I'm just curious what ! does...
It means "not". If the value you put after it is true, it becomes false, and vise versa. For example:
var/A = "Wooooo!"
A=!A //A is now 0
A++ //Now A is 1
A=!A //And now it's zero again
A=!A //And now it's one!
A=!"" //Returns one (True)
A=!0 //Returns one (True)
A=!null //Returns one (True)
A=!"Text" //Returns 0 (False)
A=!1 //Returns 0 (False)
A=!src //Returns 0 (False)

So it's real use comes mostly in conditions, e.g. if() statements:
if(!health) //If there is no health (Note that negative numbers are considered as true)

You can also use it for "Does not equal":
if(Text != Password) //If the variable Text is not equal to the variable Password

I suppose you could think of it as "Toggle" for true/false.
Here are common two situations for its use:

1. In DM, null, 0, and "" are actually different values. Therefore, when you write if(x == 0), you're only checking if x is equal to 0. If x is equal to null or "" there, unless you really mean to check for 0, you might not get the results you're expecting (especially since variables equal null by default if they aren't initialized to another value). The statement if(!x) is equivalent to if(x == null || x == 0 || x == "") (likewise, if(x) is equivalent to if(x != null && x != 0 && x != "")). In this case, ! can be read as "not." This use of the ! operator is extremely important because it prevents hard-to-track bugs.

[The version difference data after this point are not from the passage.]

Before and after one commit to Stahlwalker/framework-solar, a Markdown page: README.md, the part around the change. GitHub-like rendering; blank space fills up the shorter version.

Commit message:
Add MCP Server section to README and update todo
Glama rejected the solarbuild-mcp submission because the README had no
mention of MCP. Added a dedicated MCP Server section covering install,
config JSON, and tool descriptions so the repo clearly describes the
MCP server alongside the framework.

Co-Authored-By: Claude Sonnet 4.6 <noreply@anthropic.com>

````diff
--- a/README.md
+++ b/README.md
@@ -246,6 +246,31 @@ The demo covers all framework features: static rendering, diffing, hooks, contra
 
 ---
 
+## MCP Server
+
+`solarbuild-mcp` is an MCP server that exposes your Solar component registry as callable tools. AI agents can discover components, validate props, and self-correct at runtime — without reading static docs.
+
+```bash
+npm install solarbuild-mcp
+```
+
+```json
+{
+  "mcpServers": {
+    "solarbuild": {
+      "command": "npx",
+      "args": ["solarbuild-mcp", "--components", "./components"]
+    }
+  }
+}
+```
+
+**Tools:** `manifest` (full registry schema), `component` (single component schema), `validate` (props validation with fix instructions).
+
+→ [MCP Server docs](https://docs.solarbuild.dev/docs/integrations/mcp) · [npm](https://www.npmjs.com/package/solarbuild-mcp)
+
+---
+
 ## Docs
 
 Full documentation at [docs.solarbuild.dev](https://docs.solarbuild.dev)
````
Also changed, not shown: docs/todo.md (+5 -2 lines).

2. In programming, certain variables are classified under the category of boolean, meaning that they will either be equal to 1 or to 0 at all times. If it helps, think of a light switch as a boolean variable: if the light switch is in the on position, it signifies that the light is on; if the light switch is in the off position, it signifies the opposite. With boolean variables, 1 signifies "on" and 0 signifies "off."

When applied to a boolean variable x, the ! can be read as "set x to the opposite of its current value," or going back to the light-switch analogy, "flip the switch." That means that if x is "on" (is equal to 1), the statement !x will change turn it off (equal to 0). Likewise, if it is "off" and the statement !x occurs, it will then be "on."

The ! variable in this context can make certain writings much more concise. Say we want to make a verb fly that enables its user to become non-dense, and therefore able to go through other objects. Also, the user needs to be able to land. Without or knowledge of the ! operator as applied to boolean variables, we might write something like this:

if(src.density) density = 0 //if flying, land
else density = 1 //otherwise, fly

However, before we go with that, let's take a closer look at atom.density. When it's equal to 1, the atom is dense and cannot pass through other dense atoms. When it's equal to 0, the atom is non-dense and can pass through aforementioned dense objects. No other valid values but 1 and 0? It's a boolean variable! In that case, we can shorten it up:

src.density = !src.density //toggle density

As you can see, the ! operator as applied to boolean variables can shorten and clean up our code.
In response to DarkCampainger
DarkCampainger wrote:
You can also use it for "Does not equal":
> if(Text != Password) //If the variable Text is not equal to the variable Password

Nope. != is actually an operator of its own. =P